06/17/2013 08:22 pm ET Updated Dec 06, 2017

Something funny has been happening to me when I travel in Western Europe: I get taken for Norwegian.

It's odd because as far as I know, there's never been anyone but Polish, Ukrainian, Lithuanian, Czech or Russian Jews in my family tree. Maybe some Scandinavian DNA got in there somehow, but if that's the case, those genes must be pretty dominant.

What makes it even weirder is that the first time someone wondered if I was Norwegian, it was on a beach in Israel, and he was Jewish. A new Dutch friend I'd made at a conference came over to me and pointed back to this guy further up the beach and said, "He wants to know where in Norway you're from."

I shrugged it off, but then it started happening more often, especially in the Netherlands and Germany. I was once having dinner in Braunschweig while on a book tour for my memoir My Germany, and a man sat next to me at the trestle table and said, "I do a lot of business in Norway."

That seemed like a bizarre conversation starter. I must have looked puzzled, because he said (still in German), "You're not Norwegian?" I shook my head. We chatted anyway through our meals in a mixture of German and English, but he looked suspicious.


It's happened to me many other times in different ways, and back when my hair was shoulder-length, more than one German told me "You look like a Viking." Flying home from Berlin on another trip, my Swedish seat mate said half way through the flight that he was surprised I had asked him a question in English because he was sure I was Norwegian.

I finally thought I had the opportunity to get to the heart of this mystery when I overheard some people at a hotel lobby in New Jersey who were clearly Swedish and something else. I recognized the sound of Swedish from having watched Swedish movies, and took a guess that the one guy in the group who sounded different was Norwegian. When he headed off for the men's room and then returned, I stopped him before he got back to his group.

"Are you Norwegian by any chance?"

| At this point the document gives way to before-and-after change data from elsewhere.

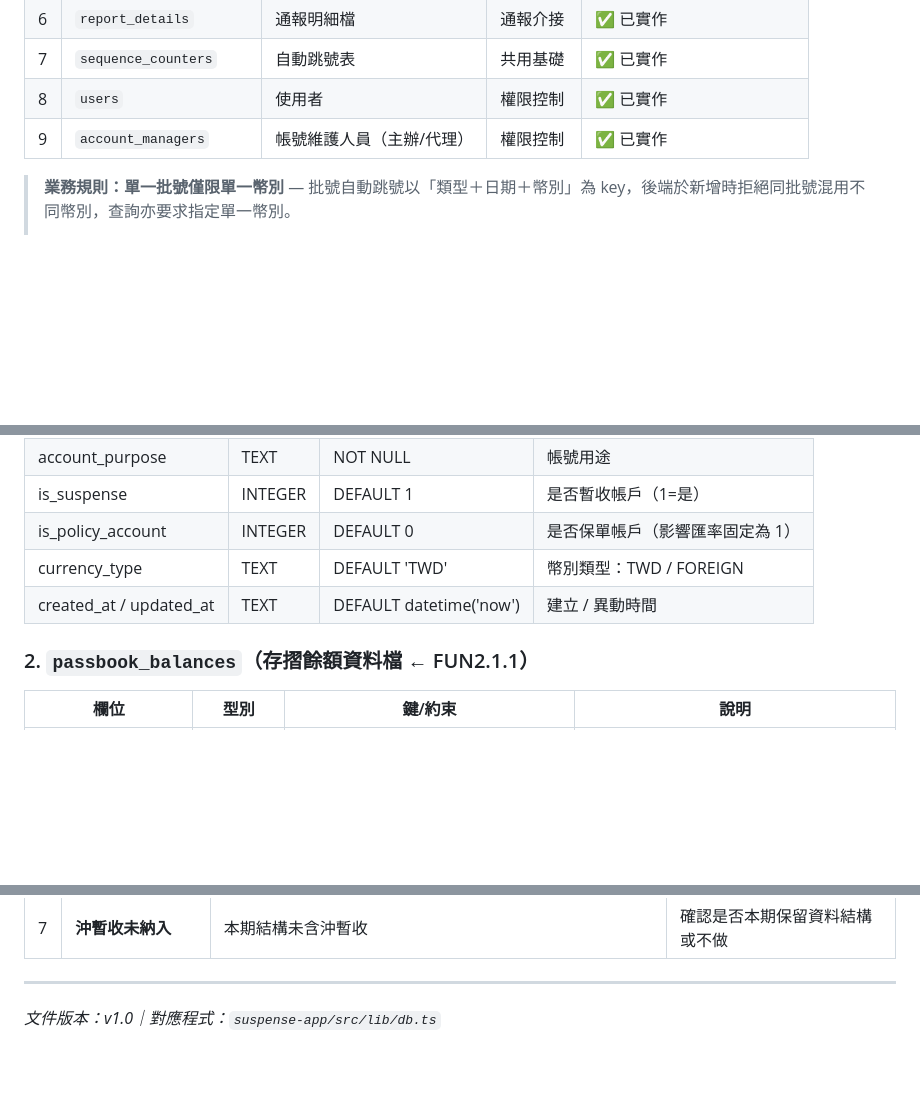
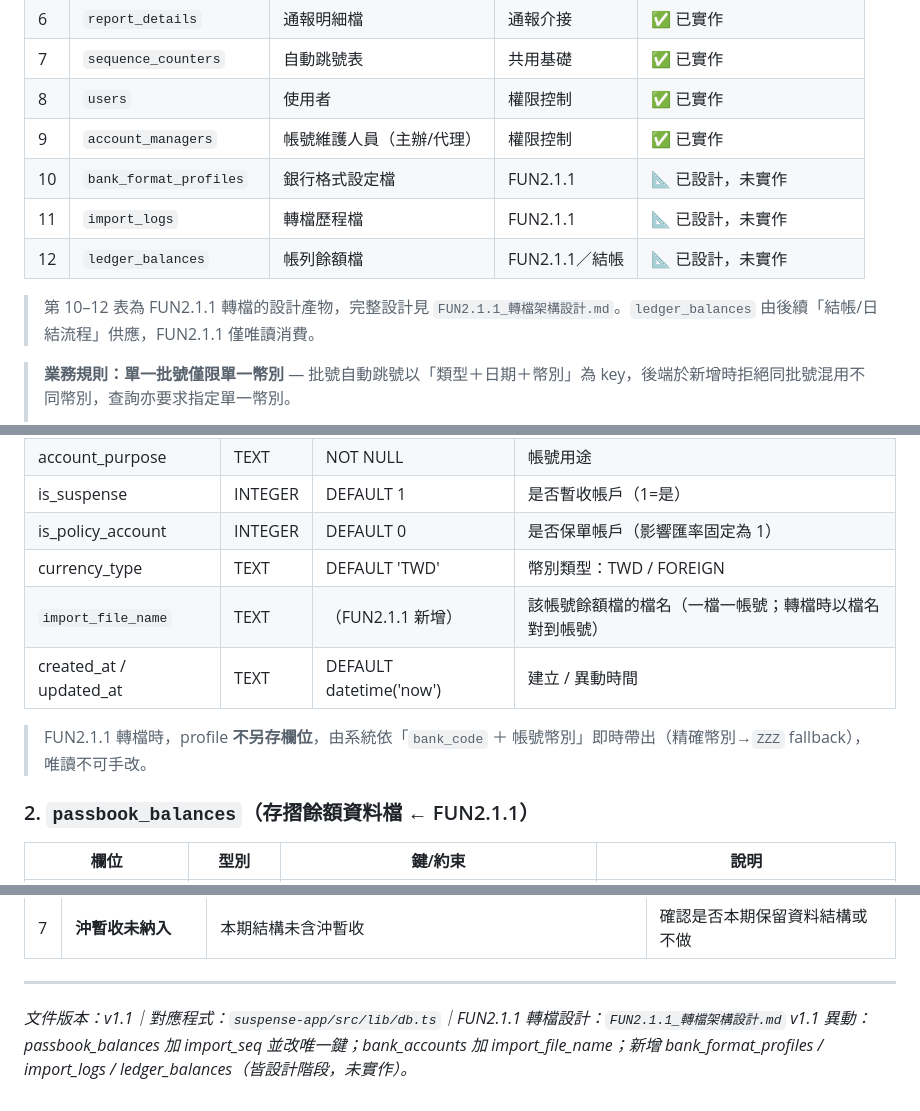
Before and after one commit to long70677-coder/moneymanager, a Markdown page: SD_DB_DESIGN.md, 3 parts joined by grey strips. GitHub-like rendering; blank space fills up the shorter version.

```diff
--- a/SD_DB_DESIGN.md
+++ b/SD_DB_DESIGN.md
@@ -18,6 +18,11 @@
 | 7 | `sequence_counters` | 自動跳號表 | 共用基礎 | ✅ 已實作 |
 | 8 | `users` | 使用者 | 權限控制 | ✅ 已實作 |
 | 9 | `account_managers` | 帳號維護人員（主辦/代理） | 權限控制 | ✅ 已實作 |
+| 10 | `bank_format_profiles` | 銀行格式設定檔 | FUN2.1.1 | 📐 已設計，未實作 |
+| 11 | `import_logs` | 轉檔歷程檔 | FUN2.1.1 | 📐 已設計，未實作 |
+| 12 | `ledger_balances` | 帳列餘額檔 | FUN2.1.1／結帳 | 📐 已設計，未實作 |
+
+> 第 10–12 表為 FUN2.1.1 轉檔的設計產物，完整設計見 `FUN2.1.1_轉檔架構設計.md`。`ledger_balances` 由後續「結帳/日結流程」供應，FUN2.1.1 僅唯讀消費。
 
 > **業務規則：單一批號僅限單一幣別** — 批號自動跳號以「類型＋日期＋幣別」為 key，後端於新增時拒絕同批號混用不同幣別，查詢亦要求指定單一幣別。
 >
@@ -66,7 +71,10 @@ bank_accounts ──< account_managers >── users   (account_code FK / user_i
 | is_suspense | INTEGER | DEFAULT 1 | 是否暫收帳戶（1=是） |
 | is_policy_account | INTEGER | DEFAULT 0 | 是否保單帳戶（影響匯率固定為 1） |
 | currency_type | TEXT | DEFAULT 'TWD' | 幣別類型：TWD / FOREIGN |
+| `import_file_name` | TEXT | （FUN2.1.1 新增） | 該帳號餘額檔的檔名（一檔一帳號；轉檔時以檔名對到帳號） |
 | created_at / updated_at | TEXT | DEFAULT datetime('now') | 建立 / 異動時間 |
+
+> FUN2.1.1 轉檔時，profile **不另存欄位**，由系統依「`bank_code` ＋ 帳號幣別」即時帶出（精確幣別→`ZZZ` fallback），唯讀不可手改。
 
 ### 2. `passbook_balances`（存摺餘額資料檔 ← FUN2.1.1）
 
@@ -220,4 +242,5 @@ bank_accounts ──< account_managers >── users   (account_code FK / user_i
 
 ---
 
-*文件版本：v1.0｜對應程式：`suspense-app/src/lib/db.ts`*
+*文件版本：v1.1｜對應程式：`suspense-app/src/lib/db.ts`｜FUN2.1.1 轉檔設計：`FUN2.1.1_轉檔架構設計.md`*
+*v1.1 異動：passbook_balances 加 import_seq 並改唯一鍵；bank_accounts 加 import_file_name；新增 bank_format_profiles / import_logs / ledger_balances（皆設計階段，未實作）。*
```
Also changed, not shown: other parts of SD_DB_DESIGN.md (+18 -4 lines), FUN2.1.1_轉檔架構設計.md (+188 -173 lines).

He nodded. I quickly filled him in on my experiences being taken for one of his countrymen, and asked, "So, do I look Norwegian to you?"

He studied me and shrugged. "What does a Norwegian look like?"